Records provided:

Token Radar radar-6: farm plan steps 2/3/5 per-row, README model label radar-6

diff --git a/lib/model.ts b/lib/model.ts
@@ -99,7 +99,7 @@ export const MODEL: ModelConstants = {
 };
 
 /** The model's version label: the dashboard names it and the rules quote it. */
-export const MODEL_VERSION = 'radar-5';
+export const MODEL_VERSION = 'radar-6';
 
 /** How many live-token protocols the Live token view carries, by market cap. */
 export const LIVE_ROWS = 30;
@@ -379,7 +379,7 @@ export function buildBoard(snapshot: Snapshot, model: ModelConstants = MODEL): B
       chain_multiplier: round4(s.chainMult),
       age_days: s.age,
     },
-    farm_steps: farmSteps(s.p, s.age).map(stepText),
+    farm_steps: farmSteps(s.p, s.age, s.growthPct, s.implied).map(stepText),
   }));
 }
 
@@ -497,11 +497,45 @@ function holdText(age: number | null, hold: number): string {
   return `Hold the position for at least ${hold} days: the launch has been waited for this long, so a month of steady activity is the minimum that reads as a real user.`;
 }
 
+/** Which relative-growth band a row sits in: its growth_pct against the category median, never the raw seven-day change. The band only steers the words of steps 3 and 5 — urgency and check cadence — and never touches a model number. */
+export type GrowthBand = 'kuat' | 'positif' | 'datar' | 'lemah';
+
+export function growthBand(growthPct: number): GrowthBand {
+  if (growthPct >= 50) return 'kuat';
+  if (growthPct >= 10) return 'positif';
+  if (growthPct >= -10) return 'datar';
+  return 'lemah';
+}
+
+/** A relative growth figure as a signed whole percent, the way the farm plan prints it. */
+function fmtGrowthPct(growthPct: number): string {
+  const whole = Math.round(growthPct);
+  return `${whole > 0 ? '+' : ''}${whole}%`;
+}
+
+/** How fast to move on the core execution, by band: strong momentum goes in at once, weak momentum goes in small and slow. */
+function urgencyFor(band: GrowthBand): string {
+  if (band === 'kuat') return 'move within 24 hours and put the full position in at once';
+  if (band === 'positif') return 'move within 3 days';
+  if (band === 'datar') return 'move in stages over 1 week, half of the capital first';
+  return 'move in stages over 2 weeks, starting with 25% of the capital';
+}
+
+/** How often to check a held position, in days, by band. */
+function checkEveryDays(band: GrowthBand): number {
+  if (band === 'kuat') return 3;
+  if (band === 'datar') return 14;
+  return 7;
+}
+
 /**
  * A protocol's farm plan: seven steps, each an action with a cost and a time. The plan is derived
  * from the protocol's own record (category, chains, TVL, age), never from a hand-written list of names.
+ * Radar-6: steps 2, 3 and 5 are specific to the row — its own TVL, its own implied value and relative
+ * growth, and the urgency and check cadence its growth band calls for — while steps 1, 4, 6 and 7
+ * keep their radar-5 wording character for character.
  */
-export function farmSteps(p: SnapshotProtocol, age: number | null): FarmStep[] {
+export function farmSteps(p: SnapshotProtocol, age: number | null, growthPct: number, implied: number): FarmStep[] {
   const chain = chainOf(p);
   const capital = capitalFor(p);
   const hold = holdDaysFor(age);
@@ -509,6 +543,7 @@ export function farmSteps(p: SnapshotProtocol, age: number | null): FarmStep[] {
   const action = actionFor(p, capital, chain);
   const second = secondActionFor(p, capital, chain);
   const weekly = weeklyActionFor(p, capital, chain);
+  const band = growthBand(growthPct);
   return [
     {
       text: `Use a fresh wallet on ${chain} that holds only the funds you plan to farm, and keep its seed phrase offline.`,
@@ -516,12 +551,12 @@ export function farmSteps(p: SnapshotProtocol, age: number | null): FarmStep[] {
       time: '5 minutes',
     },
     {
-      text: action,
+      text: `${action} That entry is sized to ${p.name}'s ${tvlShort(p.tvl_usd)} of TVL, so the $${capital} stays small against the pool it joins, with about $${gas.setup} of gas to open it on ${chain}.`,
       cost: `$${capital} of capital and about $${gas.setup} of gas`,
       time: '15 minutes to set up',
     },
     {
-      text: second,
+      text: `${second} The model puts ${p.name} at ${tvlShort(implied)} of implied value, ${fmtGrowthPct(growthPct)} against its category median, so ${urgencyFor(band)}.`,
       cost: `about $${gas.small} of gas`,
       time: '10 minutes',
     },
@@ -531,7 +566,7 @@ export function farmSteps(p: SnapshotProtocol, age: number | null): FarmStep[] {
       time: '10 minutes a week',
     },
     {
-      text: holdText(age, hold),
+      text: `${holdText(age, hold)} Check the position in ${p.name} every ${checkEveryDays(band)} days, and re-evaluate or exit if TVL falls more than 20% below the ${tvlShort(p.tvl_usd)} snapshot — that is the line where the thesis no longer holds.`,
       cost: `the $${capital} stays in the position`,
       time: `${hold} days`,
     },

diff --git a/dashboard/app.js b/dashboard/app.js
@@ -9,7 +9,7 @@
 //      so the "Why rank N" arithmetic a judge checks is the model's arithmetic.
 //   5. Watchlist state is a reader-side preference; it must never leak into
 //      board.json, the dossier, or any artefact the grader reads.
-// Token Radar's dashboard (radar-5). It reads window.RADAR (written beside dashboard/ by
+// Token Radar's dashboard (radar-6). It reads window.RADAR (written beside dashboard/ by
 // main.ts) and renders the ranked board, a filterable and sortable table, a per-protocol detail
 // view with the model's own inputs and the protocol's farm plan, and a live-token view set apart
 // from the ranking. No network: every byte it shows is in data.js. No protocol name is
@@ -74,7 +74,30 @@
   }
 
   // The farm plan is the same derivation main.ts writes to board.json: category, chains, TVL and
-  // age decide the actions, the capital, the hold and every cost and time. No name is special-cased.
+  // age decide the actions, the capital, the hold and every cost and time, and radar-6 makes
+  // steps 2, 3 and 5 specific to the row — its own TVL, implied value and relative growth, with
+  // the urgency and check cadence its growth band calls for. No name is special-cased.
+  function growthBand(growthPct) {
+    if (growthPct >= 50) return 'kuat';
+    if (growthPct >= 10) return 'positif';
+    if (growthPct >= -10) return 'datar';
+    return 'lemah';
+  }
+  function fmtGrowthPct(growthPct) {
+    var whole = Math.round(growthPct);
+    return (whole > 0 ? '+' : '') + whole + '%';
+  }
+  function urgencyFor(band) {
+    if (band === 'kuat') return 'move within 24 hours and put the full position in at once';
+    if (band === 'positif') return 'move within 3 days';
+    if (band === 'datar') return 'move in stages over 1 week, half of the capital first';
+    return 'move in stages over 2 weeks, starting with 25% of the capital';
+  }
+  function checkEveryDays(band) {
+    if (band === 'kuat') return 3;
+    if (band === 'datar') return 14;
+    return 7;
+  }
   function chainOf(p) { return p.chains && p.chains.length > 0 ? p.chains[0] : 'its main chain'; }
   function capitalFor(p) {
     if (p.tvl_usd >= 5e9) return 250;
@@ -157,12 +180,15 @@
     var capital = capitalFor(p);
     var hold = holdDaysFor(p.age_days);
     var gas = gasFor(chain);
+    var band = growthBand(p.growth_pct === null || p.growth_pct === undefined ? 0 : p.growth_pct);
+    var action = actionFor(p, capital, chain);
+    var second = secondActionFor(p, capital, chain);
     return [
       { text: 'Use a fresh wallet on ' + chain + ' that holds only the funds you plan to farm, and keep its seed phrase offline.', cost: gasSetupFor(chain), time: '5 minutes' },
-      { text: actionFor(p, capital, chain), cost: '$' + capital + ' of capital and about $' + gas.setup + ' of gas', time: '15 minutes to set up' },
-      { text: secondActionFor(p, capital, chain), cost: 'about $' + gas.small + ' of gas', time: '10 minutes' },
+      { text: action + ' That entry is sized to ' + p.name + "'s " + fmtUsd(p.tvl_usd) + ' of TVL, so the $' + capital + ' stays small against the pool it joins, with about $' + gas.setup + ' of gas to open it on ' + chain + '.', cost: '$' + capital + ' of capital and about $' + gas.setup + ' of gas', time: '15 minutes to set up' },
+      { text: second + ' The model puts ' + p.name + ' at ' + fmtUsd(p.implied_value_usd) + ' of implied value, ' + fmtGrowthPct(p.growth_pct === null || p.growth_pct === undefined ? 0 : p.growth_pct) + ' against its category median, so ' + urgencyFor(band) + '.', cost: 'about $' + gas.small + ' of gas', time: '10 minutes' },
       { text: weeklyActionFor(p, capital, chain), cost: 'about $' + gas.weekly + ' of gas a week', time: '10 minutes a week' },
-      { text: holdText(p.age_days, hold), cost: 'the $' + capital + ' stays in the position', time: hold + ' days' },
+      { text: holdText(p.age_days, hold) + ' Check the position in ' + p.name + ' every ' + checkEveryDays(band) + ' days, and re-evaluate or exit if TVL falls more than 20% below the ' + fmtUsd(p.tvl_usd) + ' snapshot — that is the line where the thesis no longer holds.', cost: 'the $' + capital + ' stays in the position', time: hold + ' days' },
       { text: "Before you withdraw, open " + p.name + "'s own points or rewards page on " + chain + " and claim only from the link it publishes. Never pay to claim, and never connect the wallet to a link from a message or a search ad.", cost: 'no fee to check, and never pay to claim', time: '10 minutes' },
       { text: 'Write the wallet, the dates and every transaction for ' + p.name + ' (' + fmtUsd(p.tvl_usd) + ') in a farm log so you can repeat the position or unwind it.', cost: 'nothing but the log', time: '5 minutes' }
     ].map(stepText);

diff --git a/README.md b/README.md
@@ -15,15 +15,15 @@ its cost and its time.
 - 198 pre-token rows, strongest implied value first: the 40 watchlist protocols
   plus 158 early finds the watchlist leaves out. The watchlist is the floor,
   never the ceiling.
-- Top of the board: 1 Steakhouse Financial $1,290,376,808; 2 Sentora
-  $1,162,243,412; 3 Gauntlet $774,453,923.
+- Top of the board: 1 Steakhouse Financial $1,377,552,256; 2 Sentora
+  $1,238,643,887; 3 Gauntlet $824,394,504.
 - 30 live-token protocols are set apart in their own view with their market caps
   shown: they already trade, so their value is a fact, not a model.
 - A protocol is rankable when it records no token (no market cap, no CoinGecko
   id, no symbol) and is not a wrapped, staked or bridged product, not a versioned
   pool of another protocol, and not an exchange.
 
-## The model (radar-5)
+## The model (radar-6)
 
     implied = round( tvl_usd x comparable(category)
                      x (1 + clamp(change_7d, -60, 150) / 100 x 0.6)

Your instructions:
Report how many lines of the entries include the word "chains", and let the number stand alone.

Task result:
3